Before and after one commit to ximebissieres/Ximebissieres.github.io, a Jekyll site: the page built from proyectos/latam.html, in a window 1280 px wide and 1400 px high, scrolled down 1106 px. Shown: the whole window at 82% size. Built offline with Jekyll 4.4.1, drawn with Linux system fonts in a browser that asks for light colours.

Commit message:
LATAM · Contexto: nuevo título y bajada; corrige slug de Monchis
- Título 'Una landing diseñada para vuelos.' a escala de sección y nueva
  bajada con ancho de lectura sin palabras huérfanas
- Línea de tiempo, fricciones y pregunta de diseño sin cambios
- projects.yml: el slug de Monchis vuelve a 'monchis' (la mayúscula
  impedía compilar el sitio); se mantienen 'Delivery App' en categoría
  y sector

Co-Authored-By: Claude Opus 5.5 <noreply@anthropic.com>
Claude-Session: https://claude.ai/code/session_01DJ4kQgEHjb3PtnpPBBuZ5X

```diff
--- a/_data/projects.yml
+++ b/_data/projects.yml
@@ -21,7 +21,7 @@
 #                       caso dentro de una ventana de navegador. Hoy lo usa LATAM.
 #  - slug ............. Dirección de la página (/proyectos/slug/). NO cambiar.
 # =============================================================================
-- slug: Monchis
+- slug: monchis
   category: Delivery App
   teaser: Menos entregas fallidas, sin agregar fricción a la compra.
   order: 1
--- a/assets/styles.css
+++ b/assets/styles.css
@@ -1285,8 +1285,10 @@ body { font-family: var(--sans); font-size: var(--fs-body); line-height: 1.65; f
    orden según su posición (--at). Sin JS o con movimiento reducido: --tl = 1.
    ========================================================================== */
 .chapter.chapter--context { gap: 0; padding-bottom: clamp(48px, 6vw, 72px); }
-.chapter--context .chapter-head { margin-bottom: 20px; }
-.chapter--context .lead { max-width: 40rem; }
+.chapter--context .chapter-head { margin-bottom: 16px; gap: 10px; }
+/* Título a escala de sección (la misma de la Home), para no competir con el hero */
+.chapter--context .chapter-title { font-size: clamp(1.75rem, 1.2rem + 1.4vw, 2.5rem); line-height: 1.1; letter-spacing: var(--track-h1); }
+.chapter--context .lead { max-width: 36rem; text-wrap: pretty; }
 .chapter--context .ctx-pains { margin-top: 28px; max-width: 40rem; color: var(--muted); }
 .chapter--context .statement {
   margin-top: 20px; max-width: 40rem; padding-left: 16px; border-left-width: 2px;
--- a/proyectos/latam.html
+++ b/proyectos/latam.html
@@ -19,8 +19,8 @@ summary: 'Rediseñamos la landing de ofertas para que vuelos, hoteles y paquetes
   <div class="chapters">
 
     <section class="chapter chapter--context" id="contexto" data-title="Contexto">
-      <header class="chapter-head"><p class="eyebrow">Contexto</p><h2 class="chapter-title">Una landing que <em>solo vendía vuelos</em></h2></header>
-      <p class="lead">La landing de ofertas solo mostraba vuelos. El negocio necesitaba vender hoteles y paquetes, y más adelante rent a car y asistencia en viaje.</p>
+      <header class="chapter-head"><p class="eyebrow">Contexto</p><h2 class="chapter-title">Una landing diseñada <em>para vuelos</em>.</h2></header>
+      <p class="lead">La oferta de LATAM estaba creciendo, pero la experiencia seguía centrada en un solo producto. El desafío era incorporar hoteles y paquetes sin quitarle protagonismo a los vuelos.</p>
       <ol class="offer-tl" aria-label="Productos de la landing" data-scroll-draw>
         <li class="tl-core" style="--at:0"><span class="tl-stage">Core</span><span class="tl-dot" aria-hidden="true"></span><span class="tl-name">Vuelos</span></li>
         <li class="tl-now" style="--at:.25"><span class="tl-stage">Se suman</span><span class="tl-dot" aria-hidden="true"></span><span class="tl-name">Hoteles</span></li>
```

→ **WHAT TO PRODUCE**
Set out the complete listing exactly as shown.

→ **RESPONSE BELOW**
Before and after one commit to ximebissieres/Ximebissieres.github.io, a Jekyll site: the page built from proyectos/latam.html, in a window 1280 px wide and 1400 px high, scrolled down 1106 px. Shown: the whole window at 82% size. Built offline with Jekyll 4.4.1, drawn with Linux system fonts in a browser that asks for light colours.

Commit message:
LATAM · Contexto: nuevo título y bajada; corrige slug de Monchis
- Título 'Una landing diseñada para vuelos.' a escala de sección y nueva
  bajada con ancho de lectura sin palabras huérfanas
- Línea de tiempo, fricciones y pregunta de diseño sin cambios
- projects.yml: el slug de Monchis vuelve a 'monchis' (la mayúscula
  impedía compilar el sitio); se mantienen 'Delivery App' en categoría
  y sector

Co-Authored-By: Claude Opus 5.5 <noreply@anthropic.com>
Claude-Session: https://claude.ai/code/session_01DJ4kQgEHjb3PtnpPBBuZ5X

```diff
--- a/_data/projects.yml
+++ b/_data/projects.yml
@@ -21,7 +21,7 @@
 #                       caso dentro de una ventana de navegador. Hoy lo usa LATAM.
 #  - slug ............. Dirección de la página (/proyectos/slug/). NO cambiar.
 # =============================================================================
-- slug: Monchis
+- slug: monchis
   category: Delivery App
   teaser: Menos entregas fallidas, sin agregar fricción a la compra.
   order: 1
--- a/assets/styles.css
+++ b/assets/styles.css
@@ -1285,8 +1285,10 @@ body { font-family: var(--sans); font-size: var(--fs-body); line-height: 1.65; f
    orden según su posición (--at). Sin JS o con movimiento reducido: --tl = 1.
    ========================================================================== */
 .chapter.chapter--context { gap: 0; padding-bottom: clamp(48px, 6vw, 72px); }
-.chapter--context .chapter-head { margin-bottom: 20px; }
-.chapter--context .lead { max-width: 40rem; }
+.chapter--context .chapter-head { margin-bottom: 16px; gap: 10px; }
+/* Título a escala de sección (la misma de la Home), para no competir con el hero */
+.chapter--context .chapter-title { font-size: clamp(1.75rem, 1.2rem + 1.4vw, 2.5rem); line-height: 1.1; letter-spacing: var(--track-h1); }
+.chapter--context .lead { max-width: 36rem; text-wrap: pretty; }
 .chapter--context .ctx-pains { margin-top: 28px; max-width: 40rem; color: var(--muted); }
 .chapter--context .statement {
   margin-top: 20px; max-width: 40rem; padding-left: 16px; border-left-width: 2px;
--- a/proyectos/latam.html
+++ b/proyectos/latam.html
@@ -19,8 +19,8 @@ summary: 'Rediseñamos la landing de ofertas para que vuelos, hoteles y paquetes
   <div class="chapters">
 
     <section class="chapter chapter--context" id="contexto" data-title="Contexto">
-      <header class="chapter-head"><p class="eyebrow">Contexto</p><h2 class="chapter-title">Una landing que <em>solo vendía vuelos</em></h2></header>
-      <p class="lead">La landing de ofertas solo mostraba vuelos. El negocio necesitaba vender hoteles y paquetes, y más adelante rent a car y asistencia en viaje.</p>
+      <header class="chapter-head"><p class="eyebrow">Contexto</p><h2 class="chapter-title">Una landing diseñada <em>para vuelos</em>.</h2></header>
+      <p class="lead">La oferta de LATAM estaba creciendo, pero la experiencia seguía centrada en un solo producto. El desafío era incorporar hoteles y paquetes sin quitarle protagonismo a los vuelos.</p>
       <ol class="offer-tl" aria-label="Productos de la landing" data-scroll-draw>
         <li class="tl-core" style="--at:0"><span class="tl-stage">Core</span><span class="tl-dot" aria-hidden="true"></span><span class="tl-name">Vuelos</span></li>
         <li class="tl-now" style="--at:.25"><span class="tl-stage">Se suman</span><span class="tl-dot" aria-hidden="true"></span><span class="tl-name">Hoteles</span></li>
```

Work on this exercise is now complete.